**WHAT TO PRODUCE**
Copy every record below exactly, leaving out any pictures.
= Beginning of Section =
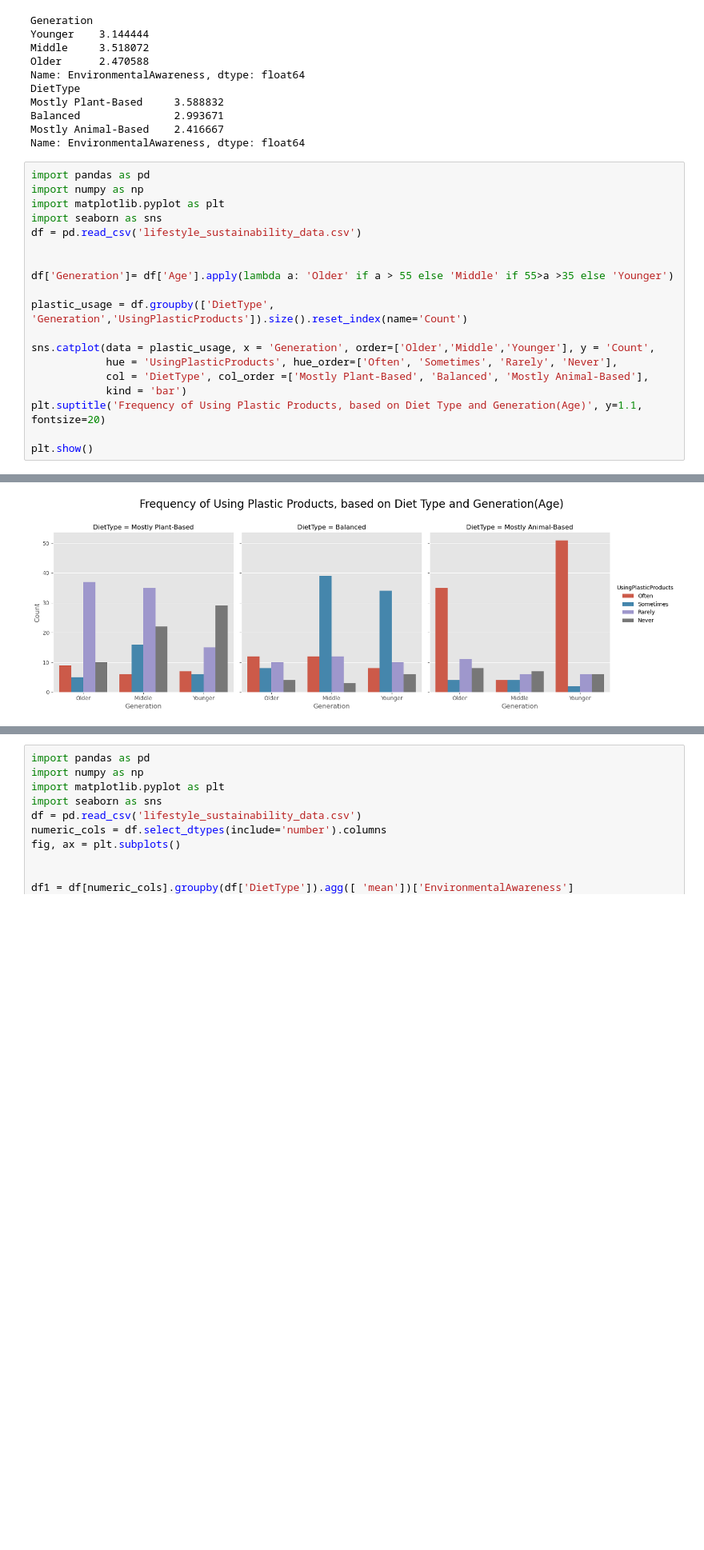
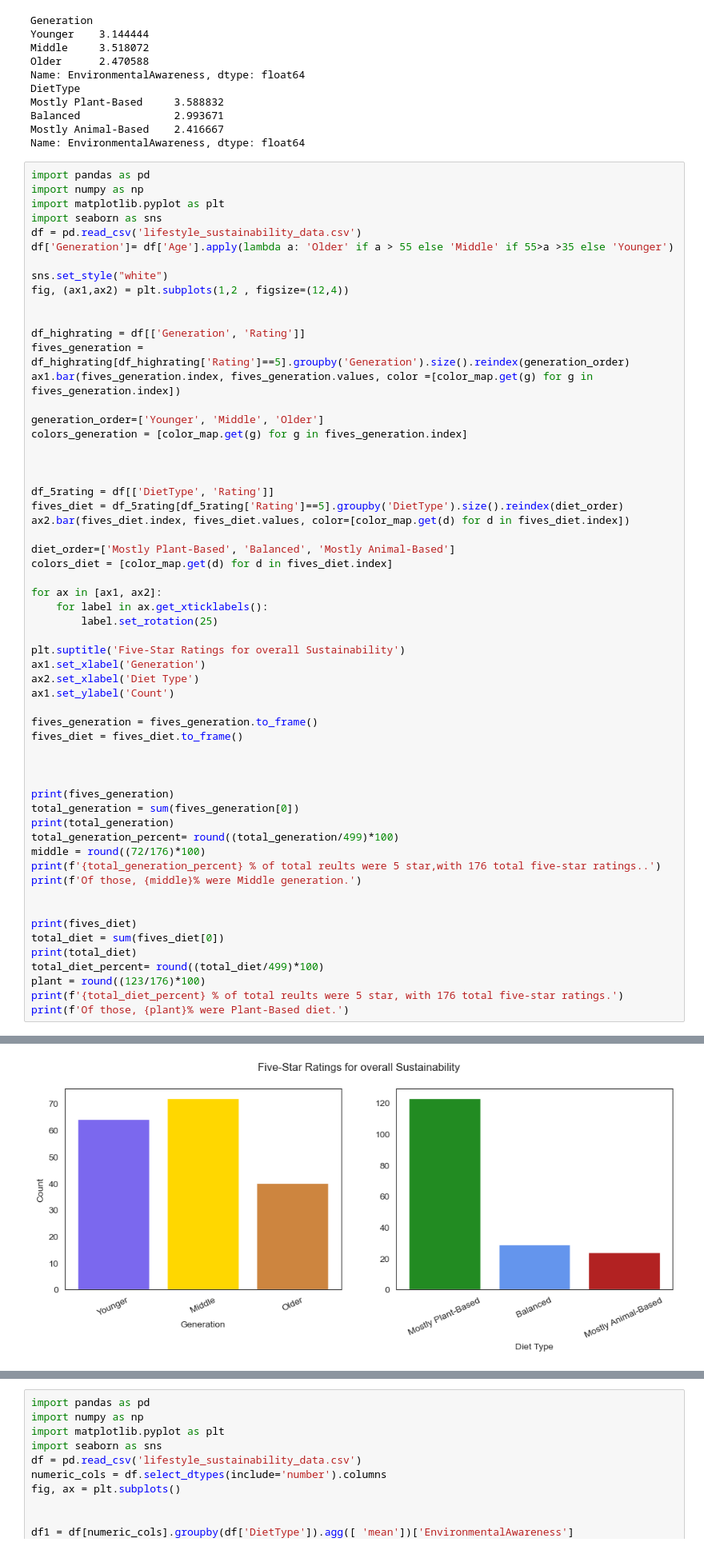
Before and after one commit to benmanzano/Data-Analysis-with-Python, a Jupyter notebook: PythonProject.ipynb, the cells around one changed output, grey strips where cells are left out. Shown at 80% size. Cells and saved outputs as stored; diff of their text form; blank space fills up the shorter version.

Commit message:
Create high-rating and five-star dataframes, bar plot for 5-star rating, create circular plot with plant-based 5-star rating

```diff
--- a/PythonProject.ipynb
+++ b/PythonProject.ipynb
@@ -693,17 +693,56 @@ import numpy as np
 import matplotlib.pyplot as plt
 import seaborn as sns
 df = pd.read_csv('lifestyle_sustainability_data.csv')
+df['Generation']= df['Age'].apply(lambda a: 'Older' if a > 55 else 'Middle' if 55>a >35 else 'Younger')
+
+sns.set_style("white")
+fig, (ax1,ax2) = plt.subplots(1,2 , figsize=(12,4))
 
 
-df['Generation']= df['Age'].apply(lambda a: 'Older' if a > 55 else 'Middle' if 55>a >35 else 'Younger')
+df_highrating = df[['Generation', 'Rating']]
+fives_generation = df_highrating[df_highrating['Rating']==5].groupby('Generation').size().reindex(generation_order)
+ax1.bar(fives_generation.index, fives_generation.values, color =[color_map.get(g) for g in fives_generation.index])
 
-plastic_usage = df.groupby(['DietType', 'Generation','UsingPlasticProducts']).size().reset_index(name='Count')
+generation_order=['Younger', 'Middle', 'Older']
+colors_generation = [color_map.get(g) for g in fives_generation.index]
 
-sns.catplot(data = plastic_usage, x = 'Generation', order=['Older','Middle','Younger'], y = 'Count',
-            hue = 'UsingPlasticProducts', hue_order=['Often', 'Sometimes', 'Rarely', 'Never'],
-            col = 'DietType', col_order =['Mostly Plant-Based', 'Balanced', 'Mostly Animal-Based'],
-            kind = 'bar')
-plt.suptitle('Frequency of Using Plastic Products, based on Diet Type and Generation(Age)', y=1.1, fontsize=20)
 
-plt.show()
+
+df_5rating = df[['DietType', 'Rating']]
+fives_diet = df_5rating[df_5rating['Rating']==5].groupby('DietType').size().reindex(diet_order)
+ax2.bar(fives_diet.index, fives_diet.values, color=[color_map.get(d) for d in fives_diet.index])
+
+diet_order=['Mostly Plant-Based', 'Balanced', 'Mostly Animal-Based']
+colors_diet = [color_map.get(d) for d in fives_diet.index]
+
+for ax in [ax1, ax2]:
+    for label in ax.get_xticklabels():
+        label.set_rotation(25)
+
+plt.suptitle('Five-Star Ratings for overall Sustainability')
+ax1.set_xlabel('Generation')
+ax2.set_xlabel('Diet Type')
+ax1.set_ylabel('Count')
+
+fives_generation = fives_generation.to_frame()
+fives_diet = fives_diet.to_frame()
+
+
+
+print(fives_generation)
+total_generation = sum(fives_generation[0])
+print(total_generation)
+total_generation_percent= round((total_generation/499)*100)
+middle = round((72/176)*100)
+print(f'{total_generation_percent} % of total reults were 5 star,with 176 total five-star ratings..')
+print(f'Of those, {middle}% were Middle generation.')
+
+
+print(fives_diet)
+total_diet = sum(fives_diet[0])
+print(total_diet)
+total_diet_percent= round((total_diet/499)*100)
+plant = round((123/176)*100)
+print(f'{total_diet_percent} % of total reults were 5 star, with 176 total five-star ratings.')
+print(f'Of those, {plant}% were Plant-Based diet.')
 # %% [output]
@@ -710 +765 @@ plt.show()
-[figure, old version]
+[figure, new version]
```
Also changed, not shown: parts of 3 cells of this notebook.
= End of Section =
**REPLY TO THE EXERCISE**
Before and after one commit to benmanzano/Data-Analysis-with-Python, a Jupyter notebook: PythonProject.ipynb, the cells around one changed output, grey strips where cells are left out. Shown at 80% size. Cells and saved outputs as stored; diff of their text form; blank space fills up the shorter version.

Commit message:
Create high-rating and five-star dataframes, bar plot for 5-star rating, create circular plot with plant-based 5-star rating

```diff
--- a/PythonProject.ipynb
+++ b/PythonProject.ipynb
@@ -693,17 +693,56 @@ import numpy as np
 import matplotlib.pyplot as plt
 import seaborn as sns
 df = pd.read_csv('lifestyle_sustainability_data.csv')
+df['Generation']= df['Age'].apply(lambda a: 'Older' if a > 55 else 'Middle' if 55>a >35 else 'Younger')
+
+sns.set_style("white")
+fig, (ax1,ax2) = plt.subplots(1,2 , figsize=(12,4))
 
 
-df['Generation']= df['Age'].apply(lambda a: 'Older' if a > 55 else 'Middle' if 55>a >35 else 'Younger')
+df_highrating = df[['Generation', 'Rating']]
+fives_generation = df_highrating[df_highrating['Rating']==5].groupby('Generation').size().reindex(generation_order)
+ax1.bar(fives_generation.index, fives_generation.values, color =[color_map.get(g) for g in fives_generation.index])
 
-plastic_usage = df.groupby(['DietType', 'Generation','UsingPlasticProducts']).size().reset_index(name='Count')
+generation_order=['Younger', 'Middle', 'Older']
+colors_generation = [color_map.get(g) for g in fives_generation.index]
 
-sns.catplot(data = plastic_usage, x = 'Generation', order=['Older','Middle','Younger'], y = 'Count',
-            hue = 'UsingPlasticProducts', hue_order=['Often', 'Sometimes', 'Rarely', 'Never'],
-            col = 'DietType', col_order =['Mostly Plant-Based', 'Balanced', 'Mostly Animal-Based'],
-            kind = 'bar')
-plt.suptitle('Frequency of Using Plastic Products, based on Diet Type and Generation(Age)', y=1.1, fontsize=20)
 
-plt.show()
+
+df_5rating = df[['DietType', 'Rating']]
+fives_diet = df_5rating[df_5rating['Rating']==5].groupby('DietType').size().reindex(diet_order)
+ax2.bar(fives_diet.index, fives_diet.values, color=[color_map.get(d) for d in fives_diet.index])
+
+diet_order=['Mostly Plant-Based', 'Balanced', 'Mostly Animal-Based']
+colors_diet = [color_map.get(d) for d in fives_diet.index]
+
+for ax in [ax1, ax2]:
+    for label in ax.get_xticklabels():
+        label.set_rotation(25)
+
+plt.suptitle('Five-Star Ratings for overall Sustainability')
+ax1.set_xlabel('Generation')
+ax2.set_xlabel('Diet Type')
+ax1.set_ylabel('Count')
+
+fives_generation = fives_generation.to_frame()
+fives_diet = fives_diet.to_frame()
+
+
+
+print(fives_generation)
+total_generation = sum(fives_generation[0])
+print(total_generation)
+total_generation_percent= round((total_generation/499)*100)
+middle = round((72/176)*100)
+print(f'{total_generation_percent} % of total reults were 5 star,with 176 total five-star ratings..')
+print(f'Of those, {middle}% were Middle generation.')
+
+
+print(fives_diet)
+total_diet = sum(fives_diet[0])
+print(total_diet)
+total_diet_percent= round((total_diet/499)*100)
+plant = round((123/176)*100)
+print(f'{total_diet_percent} % of total reults were 5 star, with 176 total five-star ratings.')
+print(f'Of those, {plant}% were Plant-Based diet.')
 # %% [output]
@@ -710 +765 @@ plt.show()
-[figure, old version]
+[figure, new version]
```
Also changed, not shown: parts of 3 cells of this notebook.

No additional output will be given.